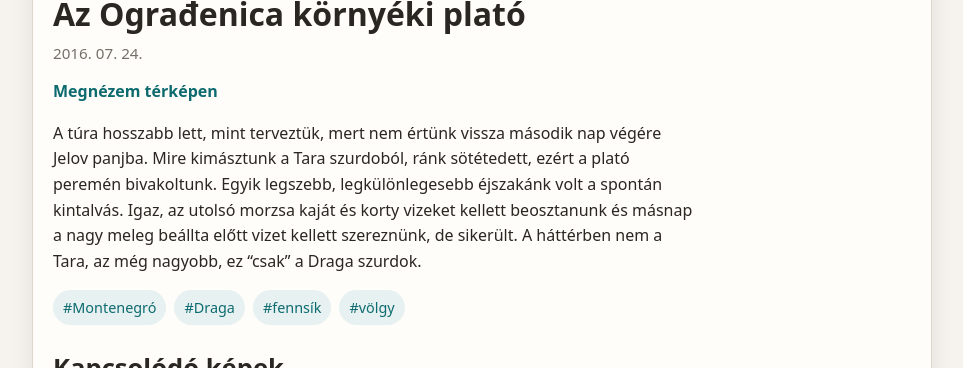
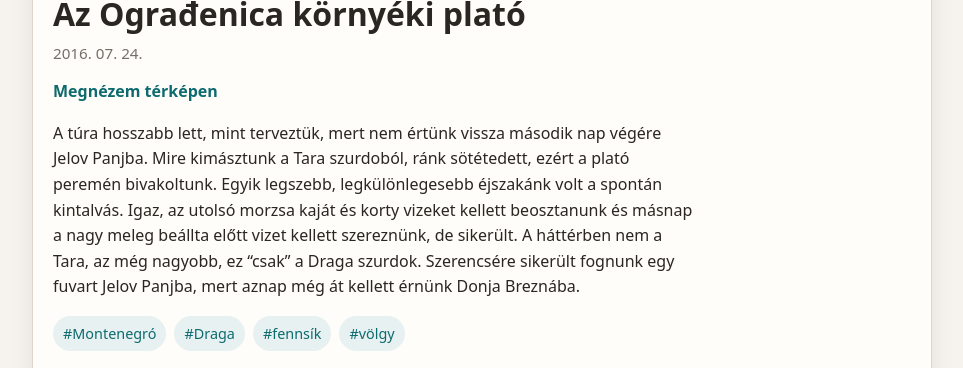
Before and after one commit to havassy/fotoblog, a Jekyll site: the page built from _posts/2016-07-24-ogradenica_draga.md, in a window 1280 px wide and 900 px high, scrolled down 655 px, cut to the strip 138-506 px from the top of the window. Shown: the whole strip, without its empty margins (158-1121 px from the left). Built offline with Jekyll 4.4.1, drawn with Linux system fonts in a browser that asks for light colours.

Commit message:
Auto-create/update posts from images [skip ci]

```diff
--- a/_posts/2016-07-24-ogradenica_draga.md
+++ b/_posts/2016-07-24-ogradenica_draga.md
@@ -14,7 +14,7 @@ tags:
   - "Draga"
   - "fennsík"
   - "völgy"
-description: "A túra hosszabb lett, mint terveztük, mert nem értünk vissza második nap végére Jelov panjba."
+description: "A túra hosszabb lett, mint terveztük, mert nem értünk vissza második nap végére Jelov Panjba."
 ---
 
-A túra hosszabb lett, mint terveztük, mert nem értünk vissza második nap végére Jelov panjba. Mire kimásztunk a Tara szurdoból, ránk sötétedett, ezért a plató peremén bivakoltunk. Egyik legszebb, legkülönlegesebb éjszakánk volt a spontán kintalvás. Igaz, az utolsó morzsa kaját és korty vizeket kellett beosztanunk és másnap a nagy meleg beállta előtt vizet kellett szereznünk, de sikerült. A háttérben nem a Tara, az még nagyobb, ez "csak" a Draga szurdok.
+A túra hosszabb lett, mint terveztük, mert nem értünk vissza második nap végére Jelov Panjba. Mire kimásztunk a Tara szurdoból, ránk sötétedett, ezért a plató peremén bivakoltunk. Egyik legszebb, legkülönlegesebb éjszakánk volt a spontán kintalvás. Igaz, az utolsó morzsa kaját és korty vizeket kellett beosztanunk és másnap a nagy meleg beállta előtt vizet kellett szereznünk, de sikerült. A háttérben nem a Tara, az még nagyobb, ez "csak" a Draga szurdok. Szerencsére sikerült fognunk egy fuvart Jelov Panjba, mert aznap még át kellett érnünk Donja Breznába.
```
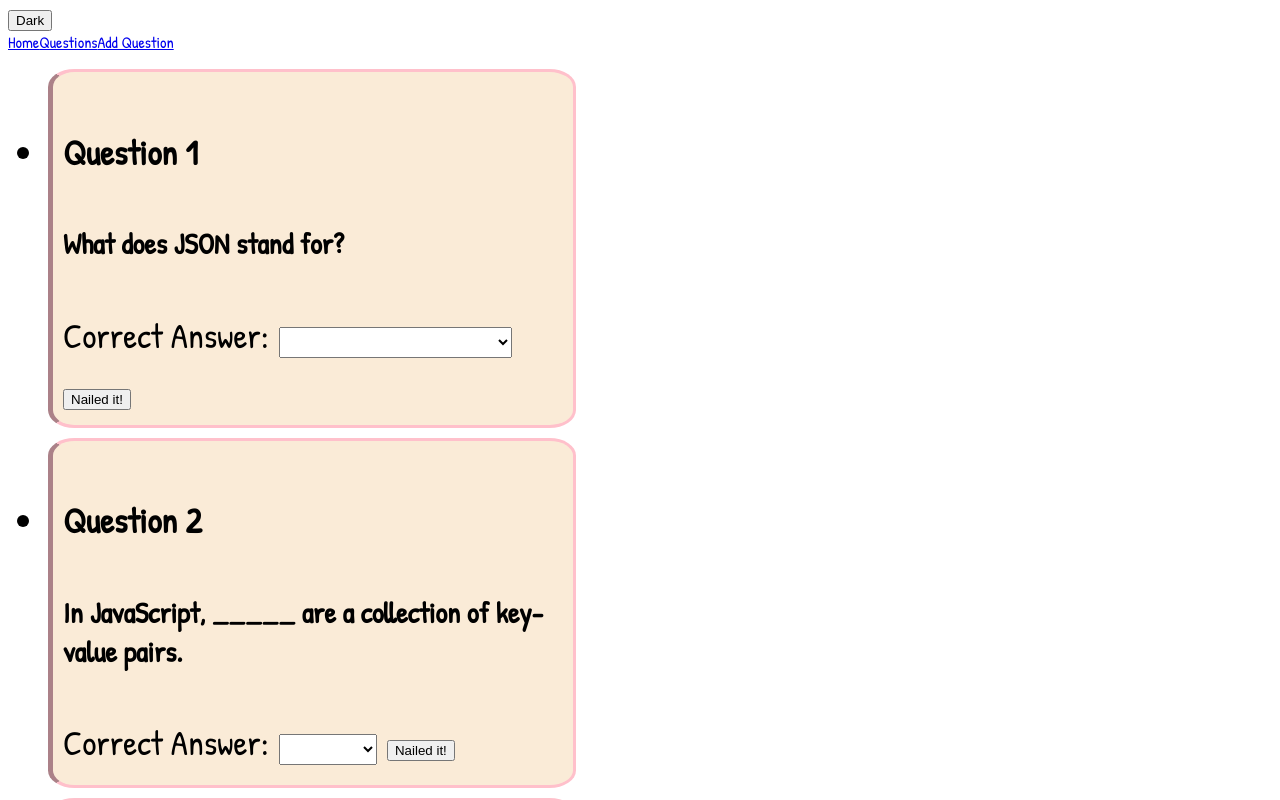
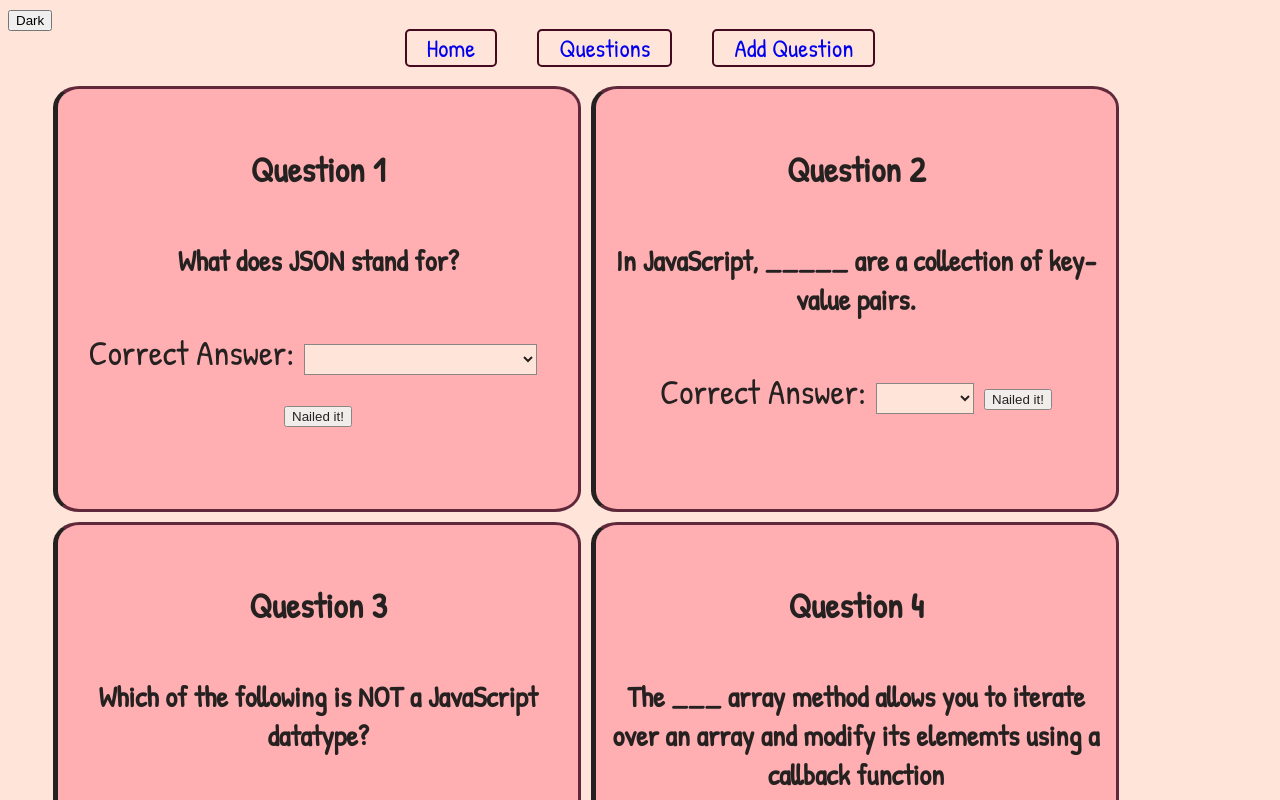
Before and after one commit to 1ontaria/React-Project, a React (Create React App) app in the folder questionaire/: page /questions in a window 1280 px wide. Shown: the top 800 px of the page. Built offline with nearby package versions, Linux system fonts and the light colour scheme; data requests are answered from the project's data file.

Commit message:
added more css, fixing alert bug when correctAnswer is selected

```diff
--- a/questionaire/db.json
+++ b/questionaire/db.json
@@ -40,12 +40,6 @@
       "prompt": "React components use _____ to communicate with each other",
       "answers": ["functions", "props", "useEffect", "BrowserRouter"],
       "correctAnswer": "props"
-    },
-    {
-      "id": 7,
-      "prompt": "What's my name?",
-      "answers": ["Jarius", "Ontaria", "Antwan", "Stacy"],
-      "correctAnswer": "Ontaria"
     }
   ]
 }
--- a/questionaire/src/Components/Header.js
+++ b/questionaire/src/Components/Header.js
@@ -3,7 +3,7 @@ import { NavLink } from "react-router-dom";
 
 function Header() {
   return (
-    <div>
+    <div className="navlinks">
       <NavLink to="/">Home</NavLink>
       <NavLink to="/questions">Questions</NavLink>
       <NavLink to="/new-question">Add Question</NavLink>
--- a/questionaire/src/Components/NewQuestion.js
+++ b/questionaire/src/Components/NewQuestion.js
@@ -47,6 +47,7 @@ function NewQuestion({ addQuestion }) {
             value={data.prompt}
             onChange={handleChange}
           />
+          <br />
         </label>
         <label>
           Answer 1:
@@ -56,6 +57,7 @@ function NewQuestion({ addQuestion }) {
             value={data.answer1}
             onChange={handleChange}
           />
+          <br />
         </label>
         <label>
           Answer 2:
@@ -65,6 +67,7 @@ function NewQuestion({ addQuestion }) {
             value={data.answer2}
             onChange={handleChange}
           />
+          <br />
         </label>
         <label>
           Answer 3:
@@ -74,6 +77,7 @@ function NewQuestion({ addQuestion }) {
             value={data.answer3}
             onChange={handleChange}
           />
+          <br />
         </label>
         <label>
           Answer 4:
@@ -83,6 +87,7 @@ function NewQuestion({ addQuestion }) {
             value={data.answer4}
             onChange={handleChange}
           />
+          <br />
         </label>
         <label>
           Correct Answer:
--- a/questionaire/src/Components/QuizItem.js
+++ b/questionaire/src/Components/QuizItem.js
@@ -1,23 +1,19 @@
 import React from "react";
 
-function QuizItem({
-  prompt,
-  id,
-  answers,
-  correctAnswer,
-  deleteQuestion,
-  onClick,
-}) {
+function QuizItem({ prompt, id, answers, correctAnswer }) {
+  const a = answers.map((answer, index) => (
+    <option key={index}>{answer}</option>
+  ));
+
   function handleChange(e) {
-    if (e.target.value === correctAnswer) {
-      alert("You Got It!");
-    } else {
-      alert("Try Again!");
+    e.preventDefault();
+    if (a === correctAnswer) {
+      console.log(a);
     }
   }
 
   return (
-    <div>
+    <div className="listedQuestions">
       <li className="question">
         <h4> Question {id}</h4>
         <h5>{prompt}</h5>
@@ -25,12 +21,10 @@ function QuizItem({
           Correct Answer:
           <select onChange={handleChange}>
             <option></option>
-            {answers.map((answer, index) => (
-              <option key={index}>{answer}</option>
-            ))}
+            {a}
           </select>
         </label>
-        <button onClick={onClick}> Nailed it! </button>
+        <button>Nailed it! </button>
       </li>
     </div>
   );
--- a/questionaire/src/Components/QuizQuestions.js
+++ b/questionaire/src/Components/QuizQuestions.js
@@ -19,6 +19,7 @@ function Questions() {
             prompt={item.prompt}
             answers={item.answers}
             id={item.id}
+            correctAnswer={item.correctAnswer}
           />
         ))}
       </ul>
--- a/questionaire/src/index.css
+++ b/questionaire/src/index.css
@@ -1,31 +1,73 @@
 body {
   font-family: "Patrick Hand", cursive;
+  background-color: #ffe5d9;
 }
 
 .question {
   font-size: 35px;
-  background-color: antiquewhite;
-  border: 3px solid pink;
+  background-color: #ffa5ab;
+  border: 3px solid #450920;
   border-left-style: inset;
   border-left-width: 5px;
-  margin-bottom: 10px;
+  margin: 5px 5px 5px 5px;
   width: 500px;
+  height: 400px;
   border-radius: 5%;
   padding: 10px;
-}
-
-.listedQuestions {
-  text-decoration: none;
+  text-align: center;
+  opacity: 85%;
+  list-style-type: none;
+  float: left;
 }
 
 select {
   margin: 10px;
   padding: 5px;
   font-size: 15px;
+  background-color: #ffe5d9;
 }
 
-h1 {
-  padding-left: 100px;
-  padding-top: 50px;
-  margin: 0px;
+h1,
+h2,
+h3 {
+  text-align: center;
+  font-size: 35px;
 }
+
+.navlinks {
+  text-align: center;
+}
+
+a {
+  text-decoration: none;
+}
+.navlinks a {
+  padding-left: 20px;
+  padding-right: 20px;
+  border: 2px solid #450920;
+  margin-right: 20px;
+  margin-left: 20px;
+  border-radius: 5px;
+  width: 20px;
+  text-decoration: none;
+  font-size: 25px;
+}
+
+a:hover {
+  background-color: #ffa5ab;
+  text-decoration: underline;
+}
+
+input[type="text"] {
+  width: 900px;
+  padding: 12px 20px;
+  margin: 25px;
+  height: 25px;
+  font-size: 15px;
+}
+
+form {
+  margin-left: 250px;
+  font-size: 25px;
+  text-align: center;
+}
```
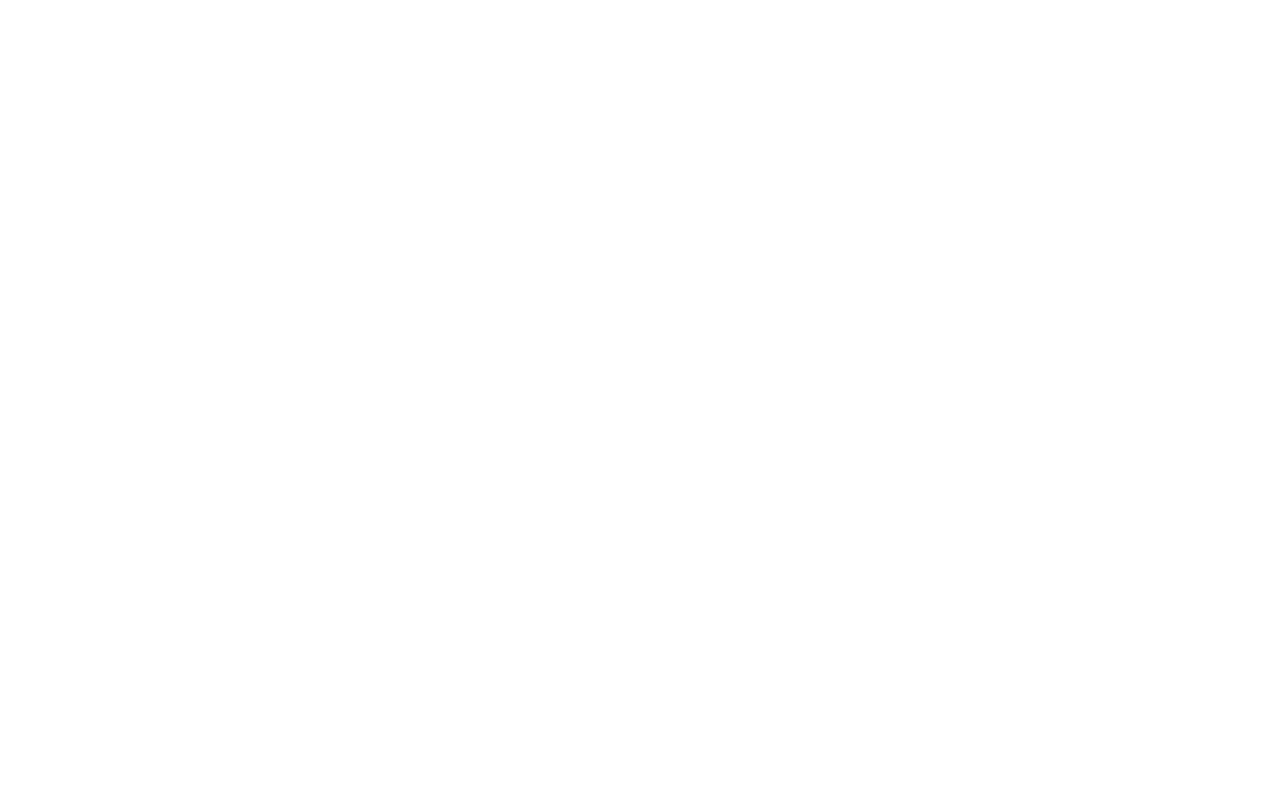
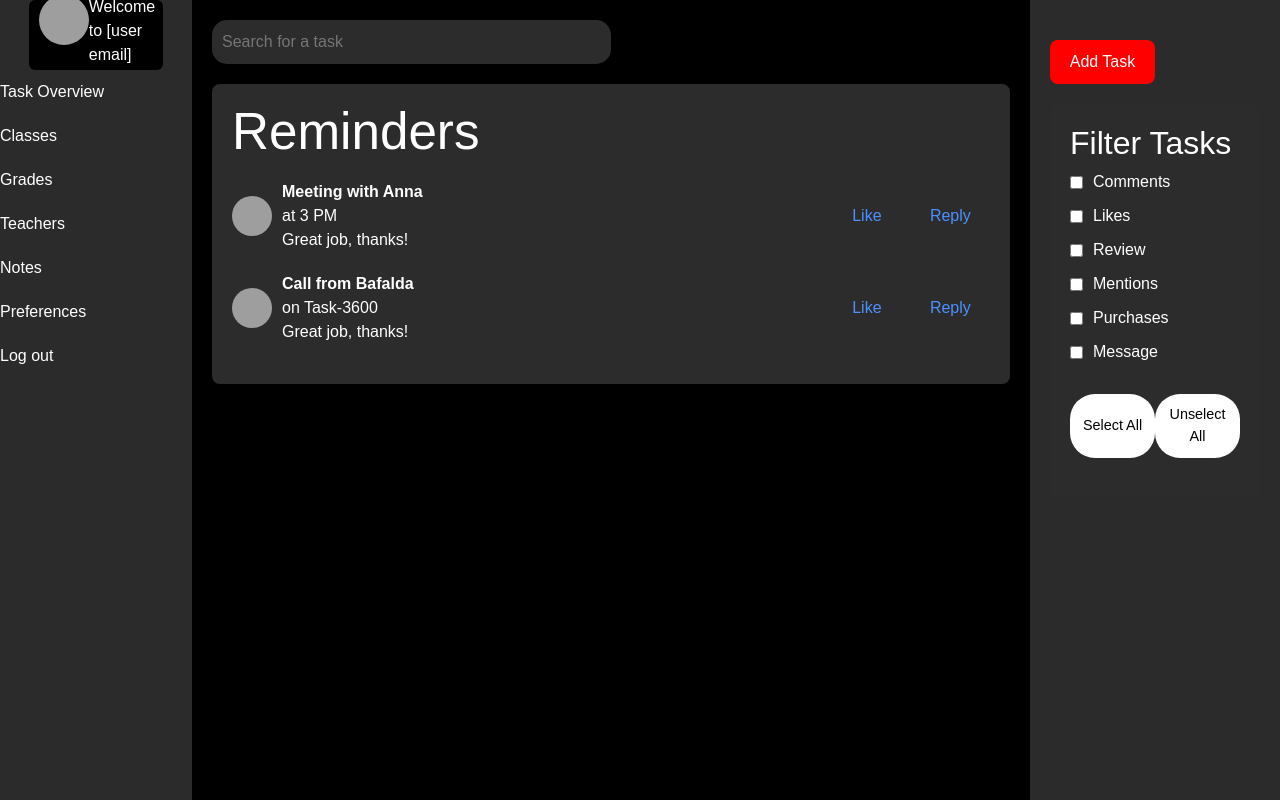
Before and after one commit to pabbrz/scheduling_assistant, a React (Vite) app: page /notification in a window 1280 px wide. Before the commit this address had no page. Built offline with nearby package versions, Linux system fonts and the light colour scheme; grey boxes are pictures that could not be loaded.

Commit message:
notification page

```diff
--- a/src/App.jsx
+++ b/src/App.jsx
@@ -5,6 +5,7 @@ import OverviewPage from './pages/OverviewPage';
 import RegistrationPage from './pages/RegistrationPage';
 import HomePage from './pages/HomePage';
 import ProfilePage from './pages/ProfilePage';
+import NotificationPage from './pages/NotificationPage';
 
 function App() {
   //const [count, setCount] = useState(0)
@@ -17,6 +18,7 @@ function App() {
         <Route path="/Registration" element={<RegistrationPage />} />
         <Route path="/Homepage" element={<HomePage />} />
         <Route path="/profile" element={<ProfilePage />} />
+        <Route path="/notification" element={<NotificationPage/>} />
       </Routes>
     </BrowserRouter>
   );
--- a/src/pages/NotificationPage.jsx
+++ b/src/pages/NotificationPage.jsx
@@ -39,10 +39,13 @@ function NotificationPage() {
 
 
     <div className="notification-container">
-      <aside className="sidebar">
+       {/* Left Menu Sidebar */}
+      <div className="left-sidebar">
         <div className="sidebar-item">
+          <div className="side-barDiv">
           <img src="/path/to/profile-pic.jpg" alt="Profile" className="profile-pic" />
           <span>Welcome to [user email]</span>
+          </div>
         </div>
         <nav className="navigation-menu">
           <a href="#" className="menu-item">Task Overview</a>
@@ -53,7 +56,7 @@ function NotificationPage() {
           <a href="#" className="menu-item">Preferences</a>
           <a href="#" className="menu-item">Log out</a>
         </nav>
-      </aside>
+      </div>
       <main className="main-content">
         <div className="search-bar">
           <input type="text" placeholder="Search for a task" />
--- a/src/pages/OverviewPage.jsx
+++ b/src/pages/OverviewPage.jsx
@@ -55,7 +55,7 @@ function OverviewPage() {
     return(
         <>
             <div className="overviewPageContainer">
-                {/* Left Menu Sidebar */}
+                Left Menu Sidebar
                 <div className="leftSidebar">
                     {/* welcome pill */}
                     <div className="welcomePillDiv">
@@ -91,7 +91,7 @@ function OverviewPage() {
                         <div className="rightMiddleHeader">
                             <input className="form-control" type="text"></input>
                             <div className="iconWithBadge">
-                                <button className="iconButton"><img className="iconImg" src={bell} /></button>
+                                <Link to="/notification"><button className="iconButton"><img className="iconImg" src={bell} /></button></Link>
                                 {/* <Badge className="myBadge" style={{ fontSize: ".50rem", marginLeft: "10px" }}>1</Badge> */}
                             </div>
                             <div className="iconWithBadge">
--- a/src/stylesheets/NotificationPage.css
+++ b/src/stylesheets/NotificationPage.css
@@ -1,20 +1,60 @@
 .notification-container {
     width: 100vw;
-    margin: 0 auto;
+    /* margin: 0 auto;
     padding: 2rem;
-    text-align: center;
+    text-align: center; */
     display: flex;
     height: 100vh;
-    top: 0;
+    /* top: 0;
     left: 0;
-    margin: 0;
-    /* background-color: #2b2b2b; */
+    /* margin: 0; */
+    background-color: #2b2b2b;
     background-color: black;
     color: white;
-    font-family: 'Arial', sans-serif;
+    font-family: 'Arial', sans-serif; */ */
   }
 
-  .sidebar, .right-sidebar {
+  .left-sidebar {
+    /* background-color: #171717; */
+    /* padding: 20px;
+    min-width: 250px; */
+    /* top: 0; */
+    /* left: 0; */
+    width: 15vw;
+    height: 100vh;
+    background-color: #2b2b2b;
+
+
+  }
+ .side-barDiv {
+  display: flex;
+  height: 10vh;
+ }
+
+ .sidebar-item {
+  /* padding: 20px; */
+  text-align: center;
+  background-color: black;
+  display: flex;
+  height: 70px;
+  width: 70%;
+  color: white;
+  padding: 10px;
+  margin-top: 10px;
+  border-radius: 6px;
+  margin-bottom: 10px;
+  cursor: pointer;
+  /* border-top-left-radius: 25px;
+  border-bottom-left-radius: 25px;
+  border-top-right-radius: 25px;
+  border-bottom-right-radius: 25px; */
+  margin: auto;
+  text-align: left;
+  align-items: center;
+}
+
+
+  .right-sidebar {
     /* background-color: #171717; */
     padding: 20px;
     min-width: 250px;
@@ -25,19 +65,6 @@
     background-color: #2b2b2b;
   }
 
-  .sidebar-item {
-    padding: 20px;
-    text-align: center;
-    background-color: black;
-    display: block;
-    width: 100%;
-    color: white;
-    padding: 10px;
-    margin-top: 10px;
-    border-radius: 6px;
-    margin-bottom: 10px;
-    cursor: pointer;
-  }
 
   .profile-pic {
     border-radius: 50%;
```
● ● ●
The task =
The expected result is every line above containing the string "correctAnswer".

Result for this task =
added more css, fixing alert bug when correctAnswer is selected
       "correctAnswer": "props"
-      "correctAnswer": "Ontaria"
-  correctAnswer,
+function QuizItem({ prompt, id, answers, correctAnswer }) {
-    if (e.target.value === correctAnswer) {
+    if (a === correctAnswer) {
+            correctAnswer={item.correctAnswer}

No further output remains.